By Thomas Arnett
The success of our schools—and of our education system at large—hinges on teachers. From decades of research we know that teachers influence student outcomes more than anything else a school has to offer. Given the importance of teachers, many of the prominent ideas for improving education focus on increasing teacher impact through better recruitment, preparation, and development or through giving teachers better tools and resources. Yet perhaps one of the best ways to expand teacher impact doesn’t require extensive reform or new technology.
For some time, I’ve wondered if schools might help their teachers accomplish more by allowing them to focus more narrowly on what they do. This idea isn’t new to education. Middle and high school teachers already specialize by subject so they can hone deep expertise in teaching particular content areas. But what if schools took this idea a step further by having teachers specialize not just by subject, but by the roles they fulfill in the classroom?

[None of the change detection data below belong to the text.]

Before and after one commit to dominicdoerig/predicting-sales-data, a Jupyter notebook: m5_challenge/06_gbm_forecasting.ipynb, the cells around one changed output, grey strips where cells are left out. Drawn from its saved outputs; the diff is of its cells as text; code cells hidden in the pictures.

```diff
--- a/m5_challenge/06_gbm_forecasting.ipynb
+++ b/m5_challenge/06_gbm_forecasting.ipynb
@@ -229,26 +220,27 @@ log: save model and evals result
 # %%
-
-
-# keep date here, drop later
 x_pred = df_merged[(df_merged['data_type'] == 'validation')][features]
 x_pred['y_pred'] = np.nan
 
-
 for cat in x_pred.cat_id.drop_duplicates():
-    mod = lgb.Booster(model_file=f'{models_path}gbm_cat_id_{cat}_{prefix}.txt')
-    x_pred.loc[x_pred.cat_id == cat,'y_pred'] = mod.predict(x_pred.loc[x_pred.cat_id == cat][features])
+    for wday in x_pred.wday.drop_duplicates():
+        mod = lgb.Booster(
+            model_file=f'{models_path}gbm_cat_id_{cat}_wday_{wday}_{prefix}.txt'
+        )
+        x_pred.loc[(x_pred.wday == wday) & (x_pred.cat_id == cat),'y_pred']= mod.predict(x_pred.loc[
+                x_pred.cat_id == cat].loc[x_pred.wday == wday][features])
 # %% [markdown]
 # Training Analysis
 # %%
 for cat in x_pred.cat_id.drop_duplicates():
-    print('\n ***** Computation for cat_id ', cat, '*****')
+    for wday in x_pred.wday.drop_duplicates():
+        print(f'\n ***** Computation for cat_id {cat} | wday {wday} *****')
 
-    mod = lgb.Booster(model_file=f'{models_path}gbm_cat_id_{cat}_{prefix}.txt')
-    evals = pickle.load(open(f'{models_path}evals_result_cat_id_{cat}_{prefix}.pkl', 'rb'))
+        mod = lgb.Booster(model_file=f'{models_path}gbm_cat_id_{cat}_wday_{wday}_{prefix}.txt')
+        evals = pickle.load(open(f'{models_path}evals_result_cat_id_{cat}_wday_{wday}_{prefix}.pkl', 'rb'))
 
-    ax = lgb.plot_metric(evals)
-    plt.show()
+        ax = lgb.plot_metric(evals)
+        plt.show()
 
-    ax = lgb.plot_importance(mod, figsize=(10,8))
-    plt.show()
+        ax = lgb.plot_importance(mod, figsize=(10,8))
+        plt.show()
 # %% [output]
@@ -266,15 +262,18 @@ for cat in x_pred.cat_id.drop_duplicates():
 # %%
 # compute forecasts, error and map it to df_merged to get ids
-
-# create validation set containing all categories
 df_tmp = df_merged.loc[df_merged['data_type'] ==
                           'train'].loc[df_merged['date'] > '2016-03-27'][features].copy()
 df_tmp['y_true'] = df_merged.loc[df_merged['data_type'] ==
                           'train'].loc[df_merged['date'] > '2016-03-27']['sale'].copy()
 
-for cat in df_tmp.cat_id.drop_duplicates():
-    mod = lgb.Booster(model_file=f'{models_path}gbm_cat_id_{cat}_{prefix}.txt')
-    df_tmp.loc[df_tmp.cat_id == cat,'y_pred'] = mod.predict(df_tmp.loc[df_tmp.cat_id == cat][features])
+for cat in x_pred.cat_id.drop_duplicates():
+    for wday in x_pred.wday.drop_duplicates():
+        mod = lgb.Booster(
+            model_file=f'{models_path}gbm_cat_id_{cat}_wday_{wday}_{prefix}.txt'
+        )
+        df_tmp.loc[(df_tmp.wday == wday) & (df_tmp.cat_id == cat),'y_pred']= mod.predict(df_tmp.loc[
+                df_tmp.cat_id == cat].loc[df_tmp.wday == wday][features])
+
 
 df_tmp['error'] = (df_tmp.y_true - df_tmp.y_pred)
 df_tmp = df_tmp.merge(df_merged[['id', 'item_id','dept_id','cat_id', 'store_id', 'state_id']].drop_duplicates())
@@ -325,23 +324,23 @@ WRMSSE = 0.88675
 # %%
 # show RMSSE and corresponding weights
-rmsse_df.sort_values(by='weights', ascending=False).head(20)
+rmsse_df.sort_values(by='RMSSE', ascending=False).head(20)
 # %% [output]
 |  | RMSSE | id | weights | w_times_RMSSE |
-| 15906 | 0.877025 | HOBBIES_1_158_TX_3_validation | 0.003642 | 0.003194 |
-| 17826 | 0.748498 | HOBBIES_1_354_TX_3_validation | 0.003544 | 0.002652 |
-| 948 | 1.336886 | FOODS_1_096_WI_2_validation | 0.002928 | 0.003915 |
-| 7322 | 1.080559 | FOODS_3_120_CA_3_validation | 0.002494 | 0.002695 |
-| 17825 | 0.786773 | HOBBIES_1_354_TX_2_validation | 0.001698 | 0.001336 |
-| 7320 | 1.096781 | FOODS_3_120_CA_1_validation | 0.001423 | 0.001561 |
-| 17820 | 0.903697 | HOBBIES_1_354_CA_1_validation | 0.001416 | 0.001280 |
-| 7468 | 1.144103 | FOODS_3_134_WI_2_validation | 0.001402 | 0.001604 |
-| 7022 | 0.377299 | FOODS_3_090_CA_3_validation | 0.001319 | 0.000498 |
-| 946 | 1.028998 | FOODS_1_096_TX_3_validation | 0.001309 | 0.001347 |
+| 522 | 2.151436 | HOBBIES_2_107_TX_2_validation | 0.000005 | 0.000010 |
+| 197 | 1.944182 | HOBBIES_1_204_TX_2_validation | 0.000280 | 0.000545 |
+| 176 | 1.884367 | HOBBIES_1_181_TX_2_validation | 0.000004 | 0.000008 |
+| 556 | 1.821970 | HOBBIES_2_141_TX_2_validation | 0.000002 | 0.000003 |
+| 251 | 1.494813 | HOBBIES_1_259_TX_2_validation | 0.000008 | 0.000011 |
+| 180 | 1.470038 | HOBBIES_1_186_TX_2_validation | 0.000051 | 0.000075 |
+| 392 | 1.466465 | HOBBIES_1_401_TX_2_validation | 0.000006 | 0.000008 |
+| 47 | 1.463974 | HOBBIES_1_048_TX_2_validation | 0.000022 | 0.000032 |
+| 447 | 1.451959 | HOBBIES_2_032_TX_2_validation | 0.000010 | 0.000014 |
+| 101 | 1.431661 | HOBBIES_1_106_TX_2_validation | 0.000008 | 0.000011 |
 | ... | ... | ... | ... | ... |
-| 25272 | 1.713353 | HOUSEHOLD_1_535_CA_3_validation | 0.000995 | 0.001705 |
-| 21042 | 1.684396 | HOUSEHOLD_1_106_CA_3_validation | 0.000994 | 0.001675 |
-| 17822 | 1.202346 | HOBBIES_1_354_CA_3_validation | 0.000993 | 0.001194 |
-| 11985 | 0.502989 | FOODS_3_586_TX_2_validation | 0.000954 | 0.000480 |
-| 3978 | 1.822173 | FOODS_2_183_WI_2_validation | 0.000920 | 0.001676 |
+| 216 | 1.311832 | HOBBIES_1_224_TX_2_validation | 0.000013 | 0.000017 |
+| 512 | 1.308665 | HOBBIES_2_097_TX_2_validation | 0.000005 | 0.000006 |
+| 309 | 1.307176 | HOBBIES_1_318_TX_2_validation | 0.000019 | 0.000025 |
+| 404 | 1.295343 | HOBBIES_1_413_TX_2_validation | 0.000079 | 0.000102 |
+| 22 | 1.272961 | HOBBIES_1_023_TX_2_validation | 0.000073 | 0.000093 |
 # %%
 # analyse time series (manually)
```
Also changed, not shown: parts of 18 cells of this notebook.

Teaching is a multifaceted job that might benefit from some streamlining. In addition to being content instructors (often in multiple content areas), we also expect teachers to be curriculum designers, assessment creators, and experts at evaluating student work and analyzing student learning data, not to mention experts in classroom management and culture, coaching students on self-management, providing students with social and emotional support, and being the primary school connection with parents and families.